→ Exercise brief
Using the records below, filter out every line that lacks "Unknown" and copy the rest.

→ Provided information
>>

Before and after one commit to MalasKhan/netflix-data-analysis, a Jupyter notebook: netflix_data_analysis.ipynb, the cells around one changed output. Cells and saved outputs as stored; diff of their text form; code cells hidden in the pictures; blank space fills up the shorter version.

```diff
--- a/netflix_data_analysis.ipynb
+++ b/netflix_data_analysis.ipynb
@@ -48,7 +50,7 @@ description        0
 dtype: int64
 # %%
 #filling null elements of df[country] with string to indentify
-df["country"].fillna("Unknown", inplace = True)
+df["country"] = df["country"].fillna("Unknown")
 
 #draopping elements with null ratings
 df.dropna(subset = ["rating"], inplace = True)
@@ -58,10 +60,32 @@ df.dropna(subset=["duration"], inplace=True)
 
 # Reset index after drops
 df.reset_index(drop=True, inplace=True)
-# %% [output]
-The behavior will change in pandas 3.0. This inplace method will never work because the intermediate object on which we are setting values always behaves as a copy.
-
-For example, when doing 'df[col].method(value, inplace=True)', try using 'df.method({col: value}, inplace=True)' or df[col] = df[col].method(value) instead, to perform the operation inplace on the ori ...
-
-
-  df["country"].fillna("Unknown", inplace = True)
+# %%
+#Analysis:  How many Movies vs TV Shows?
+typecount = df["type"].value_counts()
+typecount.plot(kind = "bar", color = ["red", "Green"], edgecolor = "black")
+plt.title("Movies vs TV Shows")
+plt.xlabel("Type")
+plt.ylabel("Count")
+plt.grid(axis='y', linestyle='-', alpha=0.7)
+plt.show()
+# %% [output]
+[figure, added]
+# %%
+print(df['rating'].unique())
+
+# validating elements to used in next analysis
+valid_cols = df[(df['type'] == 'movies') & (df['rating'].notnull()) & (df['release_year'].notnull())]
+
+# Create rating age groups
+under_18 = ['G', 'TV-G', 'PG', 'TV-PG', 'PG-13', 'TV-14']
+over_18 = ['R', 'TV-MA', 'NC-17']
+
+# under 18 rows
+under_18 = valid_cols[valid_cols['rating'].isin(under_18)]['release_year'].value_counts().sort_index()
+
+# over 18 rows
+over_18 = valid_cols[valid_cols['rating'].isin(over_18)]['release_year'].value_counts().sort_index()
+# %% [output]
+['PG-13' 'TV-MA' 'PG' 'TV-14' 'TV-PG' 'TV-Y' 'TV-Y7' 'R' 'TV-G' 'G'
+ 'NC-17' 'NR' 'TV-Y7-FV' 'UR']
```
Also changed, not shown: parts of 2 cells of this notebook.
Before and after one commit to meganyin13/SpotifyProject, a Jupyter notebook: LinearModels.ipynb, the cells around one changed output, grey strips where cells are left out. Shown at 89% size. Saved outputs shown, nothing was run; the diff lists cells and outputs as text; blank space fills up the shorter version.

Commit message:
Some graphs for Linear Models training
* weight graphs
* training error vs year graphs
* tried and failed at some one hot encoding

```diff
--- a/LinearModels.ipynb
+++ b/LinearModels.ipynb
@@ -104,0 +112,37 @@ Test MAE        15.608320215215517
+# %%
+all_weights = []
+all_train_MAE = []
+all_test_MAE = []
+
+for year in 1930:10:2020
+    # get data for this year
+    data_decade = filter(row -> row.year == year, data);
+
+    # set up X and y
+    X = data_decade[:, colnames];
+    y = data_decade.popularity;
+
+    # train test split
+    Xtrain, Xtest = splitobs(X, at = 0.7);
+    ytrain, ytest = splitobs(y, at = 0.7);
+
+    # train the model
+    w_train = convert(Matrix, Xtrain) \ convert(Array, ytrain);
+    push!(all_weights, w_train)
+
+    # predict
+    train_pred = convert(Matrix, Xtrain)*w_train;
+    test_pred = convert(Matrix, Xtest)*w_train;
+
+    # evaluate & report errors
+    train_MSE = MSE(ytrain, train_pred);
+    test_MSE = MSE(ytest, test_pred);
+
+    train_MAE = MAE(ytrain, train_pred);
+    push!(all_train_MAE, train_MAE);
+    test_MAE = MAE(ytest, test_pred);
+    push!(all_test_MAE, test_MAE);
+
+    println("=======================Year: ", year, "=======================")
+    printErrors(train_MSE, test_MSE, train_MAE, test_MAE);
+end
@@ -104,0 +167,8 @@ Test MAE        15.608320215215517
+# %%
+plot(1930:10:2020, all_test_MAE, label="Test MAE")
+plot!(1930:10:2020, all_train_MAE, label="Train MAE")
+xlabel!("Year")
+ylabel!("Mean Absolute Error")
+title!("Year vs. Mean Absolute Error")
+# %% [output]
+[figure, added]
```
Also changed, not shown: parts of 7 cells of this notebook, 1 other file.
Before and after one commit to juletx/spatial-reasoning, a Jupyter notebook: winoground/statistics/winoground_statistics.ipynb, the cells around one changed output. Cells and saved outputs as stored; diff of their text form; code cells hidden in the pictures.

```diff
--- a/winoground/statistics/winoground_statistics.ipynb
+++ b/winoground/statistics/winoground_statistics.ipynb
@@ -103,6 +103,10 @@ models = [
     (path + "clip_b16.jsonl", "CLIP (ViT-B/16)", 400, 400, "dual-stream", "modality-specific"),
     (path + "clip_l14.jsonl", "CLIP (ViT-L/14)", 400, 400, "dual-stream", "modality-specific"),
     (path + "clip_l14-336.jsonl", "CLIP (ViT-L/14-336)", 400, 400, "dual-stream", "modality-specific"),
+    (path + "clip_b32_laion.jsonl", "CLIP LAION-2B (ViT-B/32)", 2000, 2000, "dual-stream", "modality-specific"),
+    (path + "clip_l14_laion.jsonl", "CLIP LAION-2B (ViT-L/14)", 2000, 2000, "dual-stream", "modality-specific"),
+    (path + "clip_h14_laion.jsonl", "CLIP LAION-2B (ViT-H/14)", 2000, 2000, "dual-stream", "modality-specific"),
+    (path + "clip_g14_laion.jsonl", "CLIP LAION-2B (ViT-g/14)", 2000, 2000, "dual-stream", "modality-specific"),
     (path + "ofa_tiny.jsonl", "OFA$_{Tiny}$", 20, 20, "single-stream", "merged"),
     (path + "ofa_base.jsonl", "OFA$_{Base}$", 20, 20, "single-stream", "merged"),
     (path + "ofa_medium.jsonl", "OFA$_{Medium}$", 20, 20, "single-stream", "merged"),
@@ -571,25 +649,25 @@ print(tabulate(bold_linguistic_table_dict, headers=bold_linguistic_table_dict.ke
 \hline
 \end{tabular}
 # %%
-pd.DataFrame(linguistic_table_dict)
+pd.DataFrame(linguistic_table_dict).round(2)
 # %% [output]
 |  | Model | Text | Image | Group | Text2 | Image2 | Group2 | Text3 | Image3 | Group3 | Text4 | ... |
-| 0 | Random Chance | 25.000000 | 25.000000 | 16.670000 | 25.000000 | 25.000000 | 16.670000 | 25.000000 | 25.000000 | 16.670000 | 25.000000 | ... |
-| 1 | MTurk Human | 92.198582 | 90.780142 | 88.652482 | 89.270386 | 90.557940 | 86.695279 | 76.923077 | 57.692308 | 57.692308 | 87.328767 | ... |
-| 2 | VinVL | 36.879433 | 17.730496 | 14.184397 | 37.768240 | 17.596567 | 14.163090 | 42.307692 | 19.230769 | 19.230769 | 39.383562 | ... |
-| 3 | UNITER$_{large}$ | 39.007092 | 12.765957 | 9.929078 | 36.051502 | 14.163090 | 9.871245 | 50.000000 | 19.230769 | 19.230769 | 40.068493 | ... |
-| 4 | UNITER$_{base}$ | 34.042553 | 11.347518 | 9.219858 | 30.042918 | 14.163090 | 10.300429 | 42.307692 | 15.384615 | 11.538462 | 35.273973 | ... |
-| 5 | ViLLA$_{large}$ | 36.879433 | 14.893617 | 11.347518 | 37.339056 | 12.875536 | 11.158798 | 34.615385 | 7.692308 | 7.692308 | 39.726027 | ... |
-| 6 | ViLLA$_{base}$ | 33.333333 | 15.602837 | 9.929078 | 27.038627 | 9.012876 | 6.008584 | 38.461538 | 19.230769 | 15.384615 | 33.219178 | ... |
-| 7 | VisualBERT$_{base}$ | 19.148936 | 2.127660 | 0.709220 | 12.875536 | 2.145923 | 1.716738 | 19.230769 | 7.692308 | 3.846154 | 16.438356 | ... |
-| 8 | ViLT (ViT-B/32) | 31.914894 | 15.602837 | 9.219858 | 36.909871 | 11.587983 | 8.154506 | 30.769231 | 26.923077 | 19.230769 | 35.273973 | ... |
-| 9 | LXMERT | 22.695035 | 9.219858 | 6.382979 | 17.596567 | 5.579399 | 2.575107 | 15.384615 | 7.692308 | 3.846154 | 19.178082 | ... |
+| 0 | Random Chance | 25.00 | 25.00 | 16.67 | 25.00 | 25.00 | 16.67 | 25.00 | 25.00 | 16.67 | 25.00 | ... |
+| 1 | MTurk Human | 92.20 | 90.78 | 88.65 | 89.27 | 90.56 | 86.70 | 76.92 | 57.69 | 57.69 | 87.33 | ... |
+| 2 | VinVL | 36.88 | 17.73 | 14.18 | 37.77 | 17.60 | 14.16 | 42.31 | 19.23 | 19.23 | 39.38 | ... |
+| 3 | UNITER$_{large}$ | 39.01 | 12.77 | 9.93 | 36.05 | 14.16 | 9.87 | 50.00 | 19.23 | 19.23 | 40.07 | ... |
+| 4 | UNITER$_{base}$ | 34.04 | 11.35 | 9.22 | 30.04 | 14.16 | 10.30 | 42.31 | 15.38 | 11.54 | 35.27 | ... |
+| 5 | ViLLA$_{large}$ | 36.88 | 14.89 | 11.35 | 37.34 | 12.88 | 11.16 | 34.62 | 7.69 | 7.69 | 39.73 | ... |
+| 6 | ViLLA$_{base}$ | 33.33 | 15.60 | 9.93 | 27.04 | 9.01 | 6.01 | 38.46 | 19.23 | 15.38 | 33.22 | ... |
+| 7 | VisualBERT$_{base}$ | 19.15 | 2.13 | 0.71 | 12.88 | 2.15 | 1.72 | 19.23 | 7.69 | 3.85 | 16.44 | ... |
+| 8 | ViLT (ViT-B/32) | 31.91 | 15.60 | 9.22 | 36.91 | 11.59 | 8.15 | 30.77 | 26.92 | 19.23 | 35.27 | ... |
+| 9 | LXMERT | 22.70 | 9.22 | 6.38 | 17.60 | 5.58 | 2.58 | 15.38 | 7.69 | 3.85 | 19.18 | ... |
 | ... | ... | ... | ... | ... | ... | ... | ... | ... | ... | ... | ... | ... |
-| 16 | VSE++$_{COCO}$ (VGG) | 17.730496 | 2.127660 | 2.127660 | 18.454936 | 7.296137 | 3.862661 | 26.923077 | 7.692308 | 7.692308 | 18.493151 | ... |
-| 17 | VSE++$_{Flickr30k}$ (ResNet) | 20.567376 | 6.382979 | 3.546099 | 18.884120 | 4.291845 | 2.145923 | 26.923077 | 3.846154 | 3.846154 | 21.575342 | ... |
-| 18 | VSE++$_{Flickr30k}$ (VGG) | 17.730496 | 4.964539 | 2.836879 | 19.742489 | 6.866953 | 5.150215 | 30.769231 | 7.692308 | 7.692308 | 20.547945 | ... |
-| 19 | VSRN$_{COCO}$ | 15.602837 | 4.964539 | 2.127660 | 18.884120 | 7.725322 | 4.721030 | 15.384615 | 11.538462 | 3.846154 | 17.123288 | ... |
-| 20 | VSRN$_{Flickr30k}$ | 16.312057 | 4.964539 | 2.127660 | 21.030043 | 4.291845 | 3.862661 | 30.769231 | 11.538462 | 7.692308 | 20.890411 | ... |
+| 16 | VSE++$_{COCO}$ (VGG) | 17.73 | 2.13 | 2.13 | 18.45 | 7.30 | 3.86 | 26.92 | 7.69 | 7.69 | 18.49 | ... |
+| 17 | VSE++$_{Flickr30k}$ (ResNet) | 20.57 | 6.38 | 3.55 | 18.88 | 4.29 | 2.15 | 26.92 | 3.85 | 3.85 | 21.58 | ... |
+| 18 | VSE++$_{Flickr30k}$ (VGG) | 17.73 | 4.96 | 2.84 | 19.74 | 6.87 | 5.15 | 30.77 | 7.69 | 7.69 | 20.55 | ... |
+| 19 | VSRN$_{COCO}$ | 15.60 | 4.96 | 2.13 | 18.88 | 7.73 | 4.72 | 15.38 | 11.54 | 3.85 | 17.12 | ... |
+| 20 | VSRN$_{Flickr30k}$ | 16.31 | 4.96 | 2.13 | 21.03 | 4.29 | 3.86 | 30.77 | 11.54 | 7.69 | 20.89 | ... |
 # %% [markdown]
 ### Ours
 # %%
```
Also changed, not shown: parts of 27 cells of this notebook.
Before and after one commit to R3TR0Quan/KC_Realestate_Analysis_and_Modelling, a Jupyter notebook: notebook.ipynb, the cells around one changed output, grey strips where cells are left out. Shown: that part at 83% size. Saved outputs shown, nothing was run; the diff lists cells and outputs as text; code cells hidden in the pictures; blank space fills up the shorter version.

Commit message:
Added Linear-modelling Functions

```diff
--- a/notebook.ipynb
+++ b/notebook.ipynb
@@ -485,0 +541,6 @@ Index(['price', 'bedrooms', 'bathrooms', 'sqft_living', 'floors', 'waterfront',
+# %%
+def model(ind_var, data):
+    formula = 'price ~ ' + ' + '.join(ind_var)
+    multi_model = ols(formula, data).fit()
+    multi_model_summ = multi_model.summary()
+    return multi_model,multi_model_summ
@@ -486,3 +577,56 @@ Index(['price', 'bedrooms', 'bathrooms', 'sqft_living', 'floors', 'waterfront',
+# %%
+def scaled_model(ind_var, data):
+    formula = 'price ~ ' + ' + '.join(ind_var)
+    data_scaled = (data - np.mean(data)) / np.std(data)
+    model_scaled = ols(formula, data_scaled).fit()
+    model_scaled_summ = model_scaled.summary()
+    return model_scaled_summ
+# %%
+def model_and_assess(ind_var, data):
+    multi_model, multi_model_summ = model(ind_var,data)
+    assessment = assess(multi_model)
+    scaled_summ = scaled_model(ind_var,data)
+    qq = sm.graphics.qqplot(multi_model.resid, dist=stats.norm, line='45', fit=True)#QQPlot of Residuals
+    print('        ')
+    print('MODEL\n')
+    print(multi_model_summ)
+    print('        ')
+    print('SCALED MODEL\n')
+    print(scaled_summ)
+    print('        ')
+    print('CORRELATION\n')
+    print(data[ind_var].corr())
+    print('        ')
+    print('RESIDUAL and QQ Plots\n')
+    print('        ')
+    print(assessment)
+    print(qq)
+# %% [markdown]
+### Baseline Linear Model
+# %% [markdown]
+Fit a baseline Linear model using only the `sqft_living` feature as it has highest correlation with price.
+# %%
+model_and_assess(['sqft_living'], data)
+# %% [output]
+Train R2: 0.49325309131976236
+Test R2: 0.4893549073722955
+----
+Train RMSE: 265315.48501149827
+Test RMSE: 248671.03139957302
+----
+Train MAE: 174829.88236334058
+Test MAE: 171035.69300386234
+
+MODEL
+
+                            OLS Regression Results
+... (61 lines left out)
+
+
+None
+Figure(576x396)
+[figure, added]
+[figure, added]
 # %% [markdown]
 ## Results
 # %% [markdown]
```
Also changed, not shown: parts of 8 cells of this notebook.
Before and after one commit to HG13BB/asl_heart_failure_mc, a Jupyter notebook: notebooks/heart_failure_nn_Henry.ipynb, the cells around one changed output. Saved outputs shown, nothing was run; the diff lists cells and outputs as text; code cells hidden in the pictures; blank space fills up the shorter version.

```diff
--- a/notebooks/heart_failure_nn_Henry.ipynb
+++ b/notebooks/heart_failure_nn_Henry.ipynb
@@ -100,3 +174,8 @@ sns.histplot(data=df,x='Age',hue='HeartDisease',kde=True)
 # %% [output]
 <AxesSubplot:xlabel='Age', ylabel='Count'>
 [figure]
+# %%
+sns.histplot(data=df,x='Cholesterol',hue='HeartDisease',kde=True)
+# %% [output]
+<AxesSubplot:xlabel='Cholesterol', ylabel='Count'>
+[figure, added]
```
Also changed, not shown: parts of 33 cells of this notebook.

<<

→ Answer box
-df["country"].fillna("Unknown", inplace = True)
+df["country"] = df["country"].fillna("Unknown")
-  df["country"].fillna("Unknown", inplace = True)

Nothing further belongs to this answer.